The Japanese maker is, in fact, looking to the next three years to help it shake up the established automotive order. In particular, Nissan believes it has a very strong chance of toppling long-time midsize king-of-the-hill Toyota Camry and replacing it with the 2013 Altima.
(For a first close look at the 2013 Nissan Altima, Click Here.)
But Toyota isn’t ready to cede anything. If anything, the Japanese giant is upping its game and plans to roll out more than a dozen new products over the next few years, starting with the all-new 2013 Avalon. The expressively-shaped full-size sedan is notably serving as the warning shot from Toyota’s styling studios that the maker will no longer serve up plain-vanilla designs.
The Merrill Lynch Car Wars report indicates that it will be product, product, product that shapes the pecking order of the U.S. market through at least 2016. It forecasts GM will gain 0.5 percentage points of market share, rising to 18.3%, Ford jumping 0.8 points to 15.3%, and Toyota, having already recovered 1.4 points after its supply-constrained plunge in 2011, will pick up another 0.3 points to reach 14.6%.
As to the other Detroit maker, analyst Murphy notes Chrysler will see a bit of a product fall-off after the rush of new products that reached its showrooms the last two years. That’s not to say the maker will suffer a drought; it will still bring out a replacement for the current 200, add a new 100 model, expand its line-up of Fiat-badged offerings and replace the Ram pickups for 2017.
The surprise loser, if the Merrill Lynch forecast proves accurate, will be Hyundai and Kia. The two makers have had a steady march up the sales charts over the last five years – tied to a wave of new products such as the strong-selling Hyundai Elantra and Kia Optima sedans. But the Car Wars report anticipates their product pipelines won’t be quite so full through 2016 and that should translate into a “volatile” situation, according to Murphy, the makers likely each losing about 0.5 points of share.
The analyst predicts the same could be true for European makers and the smaller Japanese brands.

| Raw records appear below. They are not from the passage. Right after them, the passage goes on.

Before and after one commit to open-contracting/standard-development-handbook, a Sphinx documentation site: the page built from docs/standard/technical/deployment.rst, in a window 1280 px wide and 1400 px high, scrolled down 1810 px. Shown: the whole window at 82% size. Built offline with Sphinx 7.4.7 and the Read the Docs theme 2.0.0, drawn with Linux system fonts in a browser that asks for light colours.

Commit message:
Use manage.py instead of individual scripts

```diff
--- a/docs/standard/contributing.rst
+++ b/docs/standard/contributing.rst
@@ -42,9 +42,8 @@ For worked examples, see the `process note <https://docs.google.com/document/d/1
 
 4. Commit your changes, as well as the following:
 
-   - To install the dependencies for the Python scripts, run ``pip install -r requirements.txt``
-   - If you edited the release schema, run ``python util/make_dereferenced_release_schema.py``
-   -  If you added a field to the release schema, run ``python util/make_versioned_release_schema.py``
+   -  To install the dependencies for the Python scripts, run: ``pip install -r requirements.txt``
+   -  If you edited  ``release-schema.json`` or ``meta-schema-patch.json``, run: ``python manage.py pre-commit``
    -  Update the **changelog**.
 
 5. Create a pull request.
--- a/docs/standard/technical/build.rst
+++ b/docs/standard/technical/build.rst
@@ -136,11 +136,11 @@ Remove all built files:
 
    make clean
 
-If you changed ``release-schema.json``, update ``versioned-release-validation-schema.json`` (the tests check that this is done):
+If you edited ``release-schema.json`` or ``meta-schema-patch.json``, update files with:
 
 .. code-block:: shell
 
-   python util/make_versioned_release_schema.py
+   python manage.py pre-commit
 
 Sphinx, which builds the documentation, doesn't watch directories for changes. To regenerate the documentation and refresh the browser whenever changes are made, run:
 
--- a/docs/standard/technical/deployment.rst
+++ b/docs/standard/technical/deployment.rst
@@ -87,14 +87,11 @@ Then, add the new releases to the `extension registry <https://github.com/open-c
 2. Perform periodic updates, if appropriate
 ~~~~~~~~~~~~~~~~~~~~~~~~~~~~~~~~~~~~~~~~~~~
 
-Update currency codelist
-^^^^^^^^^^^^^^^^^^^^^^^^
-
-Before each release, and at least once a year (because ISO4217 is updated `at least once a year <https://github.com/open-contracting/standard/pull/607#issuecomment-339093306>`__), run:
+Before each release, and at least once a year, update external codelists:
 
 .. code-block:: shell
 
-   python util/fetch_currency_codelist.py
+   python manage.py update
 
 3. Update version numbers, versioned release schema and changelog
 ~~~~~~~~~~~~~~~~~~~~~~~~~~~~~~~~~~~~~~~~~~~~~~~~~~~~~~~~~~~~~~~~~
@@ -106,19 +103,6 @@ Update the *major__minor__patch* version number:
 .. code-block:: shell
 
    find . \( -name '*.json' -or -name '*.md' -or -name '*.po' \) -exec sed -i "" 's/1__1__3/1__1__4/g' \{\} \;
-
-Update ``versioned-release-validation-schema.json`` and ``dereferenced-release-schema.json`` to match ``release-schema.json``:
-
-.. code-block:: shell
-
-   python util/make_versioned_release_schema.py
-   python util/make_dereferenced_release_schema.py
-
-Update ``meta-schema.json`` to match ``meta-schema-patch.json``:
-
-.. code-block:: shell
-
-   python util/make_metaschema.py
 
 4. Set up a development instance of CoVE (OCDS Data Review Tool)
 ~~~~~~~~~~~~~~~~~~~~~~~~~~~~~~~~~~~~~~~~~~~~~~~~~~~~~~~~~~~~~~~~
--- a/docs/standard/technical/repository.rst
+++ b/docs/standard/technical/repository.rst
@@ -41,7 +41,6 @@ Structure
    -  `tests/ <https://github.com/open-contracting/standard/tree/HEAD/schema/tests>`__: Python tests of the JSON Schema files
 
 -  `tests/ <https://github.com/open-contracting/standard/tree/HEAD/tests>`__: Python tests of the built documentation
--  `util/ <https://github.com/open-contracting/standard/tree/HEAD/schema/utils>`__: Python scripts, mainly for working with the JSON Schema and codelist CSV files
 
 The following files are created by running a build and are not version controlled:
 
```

Tags: 2013 crossovers, 2013 models, 2013 passenger cars, 2013 pickups, 2013 sedans, Chevrolet Silverado, auto news, car news, car wars, new cars, new trucks, new vehicles, nissan altima, paul a. eisenstein, paul eisenstein, thedetroitbureau